(INFORMATION SHOWN)
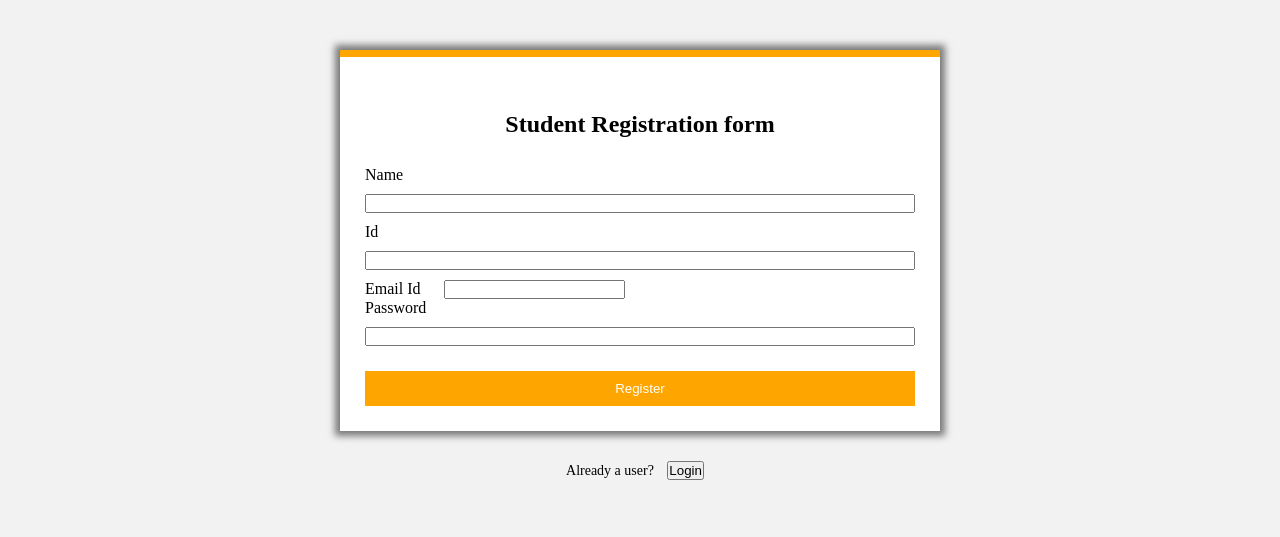
Repository: Sameer-0/workspace
Page: http://localhost/StudentCrud/views/index.jsp
The author's editor kept a copy of each file at every save. The page is drawn from the files as they stood at one save, then again after the next save.
The browser window is 1280 px wide. The pictures show the whole page.
The page is served by Tomcat 9.

Above is the page before, as saved 2022-07-12 08:09:59.

After the next save:
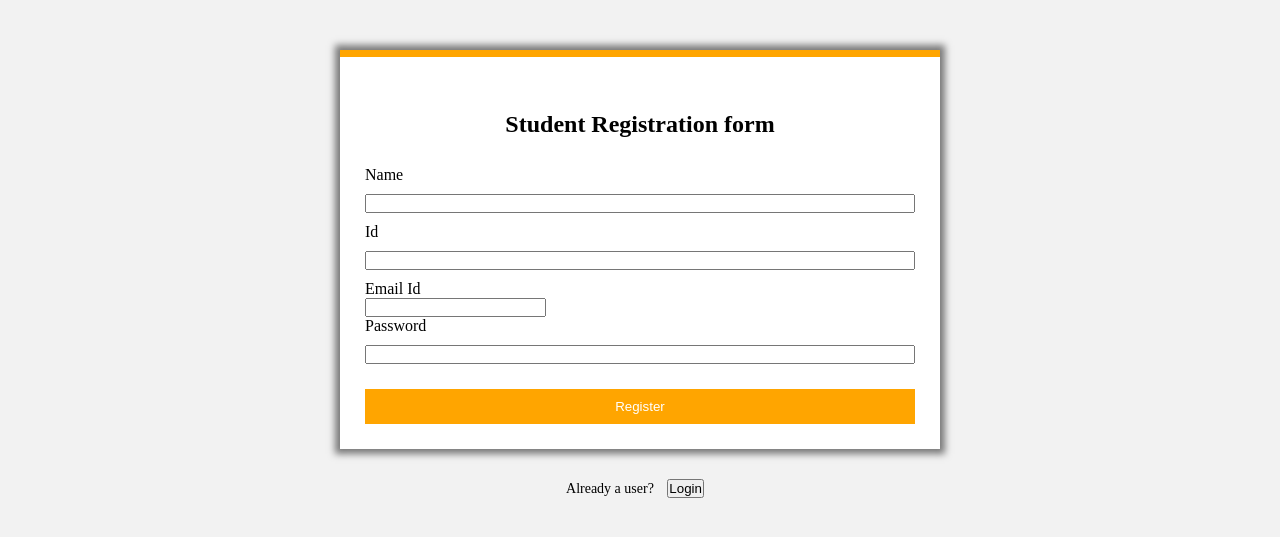
Saved 3 min 22 s later.
--- a/StudentCrud/src/main/webapp/views/index.jsp
+++ b/StudentCrud/src/main/webapp/views/index.jsp
@@ -22,7 +22,7 @@
 					class="error"></span> <input type="text" class="name"
 					name="id" id="id"><br>
 
-					<label for="email">Email Id</label><span id="email-message" class="error"></span> <input type="text"
+					<label for="email">Email Id</label><span id="email-message" class="error"></span><br> <input type="text"
 					class="email" name="email" id="mail"><br>
 
 					<label for="password">Password</label><span id="password-message" class="error"></span><br>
(End INFORMATION SHOWN)
EXERCISE => Your answer must be the line containing "Saved 3 min 22 s later." through the last line above, copied exactly, with nothing added.

WRITTEN ANSWER =>
Saved 3 min 22 s later.
--- a/StudentCrud/src/main/webapp/views/index.jsp
+++ b/StudentCrud/src/main/webapp/views/index.jsp
@@ -22,7 +22,7 @@
 					class="error"></span> <input type="text" class="name"
 					name="id" id="id"><br>
 
-					<label for="email">Email Id</label><span id="email-message" class="error"></span> <input type="text"
+					<label for="email">Email Id</label><span id="email-message" class="error"></span><br> <input type="text"
 					class="email" name="email" id="mail"><br>
 
 					<label for="password">Password</label><span id="password-message" class="error"></span><br>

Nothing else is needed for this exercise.